= Beginning of Section =

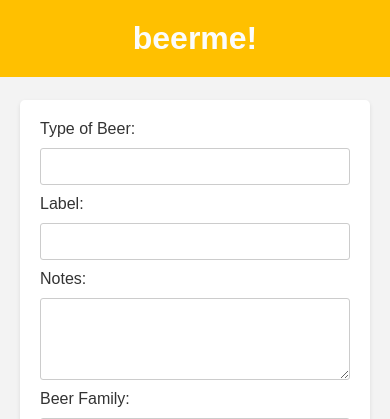
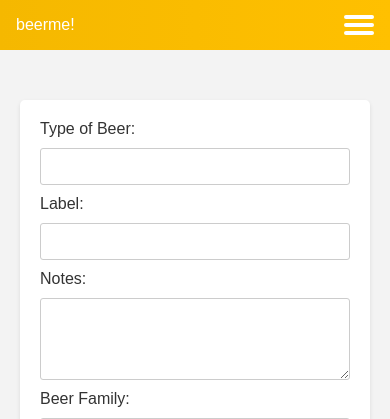
Before and after one commit to richardrso/beerme, a PHP site: page / in a window 390 px wide. Shown: the top 419 px of the page. Run offline with PHP 8.4, Linux system fonts and the light colour scheme.

Commit message:
update menu and mobile experience

```diff
--- a/css/style.css
+++ b/css/style.css
@@ -15,41 +15,10 @@ body {
   color: #333;
 }
 
-/* Style the header */
-header {
-  background-color: #ffc000;
-  color: #333;
-  text-align: center;
-  padding: 20px 0;
-  position: fixed;
-  top: 0;
-  width: 100%;
-  z-index: 100;
-}
-
-/* Style the navigation menu */
-nav ul {
-  list-style-type: none;
-  background-color: #ffc000;
-  text-align: center;
-  padding: 10px 0;
-}
-
-nav li {
-  display: inline;
-  margin: 0 20px;
-}
-
-nav a {
-  text-decoration: none;
-  color: #333;
-  font-weight: bold;
-}
-
 /* Style the main content */
 main {
   padding: 20px;
-  padding-top: 100px; /* Adjust this value as needed */
+  padding-top: 100px; Adjust this value as needed
 }
 
 section {
@@ -144,11 +113,6 @@ footer {
   max-height: 200px;
 }
 
-header h1,
-nav a {
-  color: rgb(251, 252, 252);
-}
-
 /* Style the new beer review input fields */
 .user-review label {
   width: 45%;
@@ -219,3 +183,127 @@ nav a {
 .rating:hover > input:checked ~ label:before {
   opacity: 0.4;
 }
+
+* {
+  box-sizing: border-box;
+}
+
+.top-nav {
+  display: flex;
+  flex-direction: row;
+  align-items: center;
+  justify-content: space-between;
+  background-color: #00baf0;
+  background: linear-gradient(to left, #ffc000, #f5b800);
+  /* W3C, IE 10+/ Edge, Firefox 16+, Chrome 26+, Opera 12+, Safari 7+ */
+  color: #fff;
+  height: 50px;
+  padding: 1em;
+  position: fixed;
+  top: 0;
+  width: 100%
+}
+
+.menu {
+  display: flex;
+  flex-direction: row;
+  list-style-type: none;
+  margin: 0;
+  padding: 0;
+}
+
+.menu > li {
+  margin: 0 1rem;
+  overflow: hidden;
+}
+
+.menu-button-container {
+  display: none;
+  height: 100%;
+  width: 30px;
+  cursor: pointer;
+  flex-direction: column;
+  justify-content: center;
+  align-items: center;
+}
+
+#menu-toggle {
+  display: none;
+}
+
+.menu-button,
+.menu-button::before,
+.menu-button::after {
+  display: block;
+  background-color: #fff;
+  position: absolute;
+  height: 4px;
+  width: 30px;
+  transition: transform 400ms cubic-bezier(0.23, 1, 0.32, 1);
+  border-radius: 2px;
+}
+
+.menu-button::before {
+  content: "";
+  margin-top: -8px;
+}
+
+.menu-button::after {
+  content: "";
+  margin-top: 8px;
+}
+
+#menu-toggle:checked + .menu-button-container .menu-button::before {
+  margin-top: 0px;
+  transform: rotate(405deg);
+}
+
+#menu-toggle:checked + .menu-button-container .menu-button {
+  background: rgba(255, 255, 255, 0);
+}
+
+#menu-toggle:checked + .menu-button-container .menu-button::after {
+  margin-top: 0px;
+  transform: rotate(-405deg);
+}
+
+@media (max-width: 700px) {
+  .menu-button-container {
+    display: flex;
+  }
+  .menu {
+    position: absolute;
+    top: 0;
+    margin-top: 50px;
+    left: 0;
+    flex-direction: column;
+    width: 100%;
+    justify-content: center;
+    align-items: center;
+  }
+  #menu-toggle ~ .menu li {
+    height: 0;
+    margin: 0;
+    padding: 0;
+    border: 0;
+    transition: height 400ms cubic-bezier(0.23, 1, 0.32, 1);
+  }
+  #menu-toggle:checked ~ .menu li {
+    border: 1px solid #333;
+    height: 2.5em;
+    padding: 0.5em;
+    transition: height 400ms cubic-bezier(0.23, 1, 0.32, 1);
+  }
+  .menu > li {
+    display: flex;
+    justify-content: center;
+    margin: 0;
+    padding: 0.5em 0;
+    width: 100%;
+    color: white;
+    background-color: #222;
+  }
+  .menu > li:not(:last-child) {
+    border-bottom: 1px solid #444;
+  }
+}
--- a/index.html
+++ b/index.html
@@ -8,7 +8,20 @@
   </head>
   <body>
     <header>
-      <h1>beerme!</h1>
+      <section class="top-nav">
+        <div>beerme!</div>
+        <input id="menu-toggle" type="checkbox" />
+        <label class="menu-button-container" for="menu-toggle">
+          <div class="menu-button"></div>
+        </label>
+        <ul class="menu">
+          <li>One</li>
+          <li>Two</li>
+          <li>Three</li>
+          <li>Four</li>
+          <li>Five</li>
+        </ul>
+      </section>
     </header>
     <main>
       <!-- Section for user beer reviews -->
```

= End of Section =

Every line in the records above with the string "label" in it should be shown.

 .user-review label {
 .rating:hover > input:checked ~ label:before {
+        <label class="menu-button-container" for="menu-toggle">
+        </label>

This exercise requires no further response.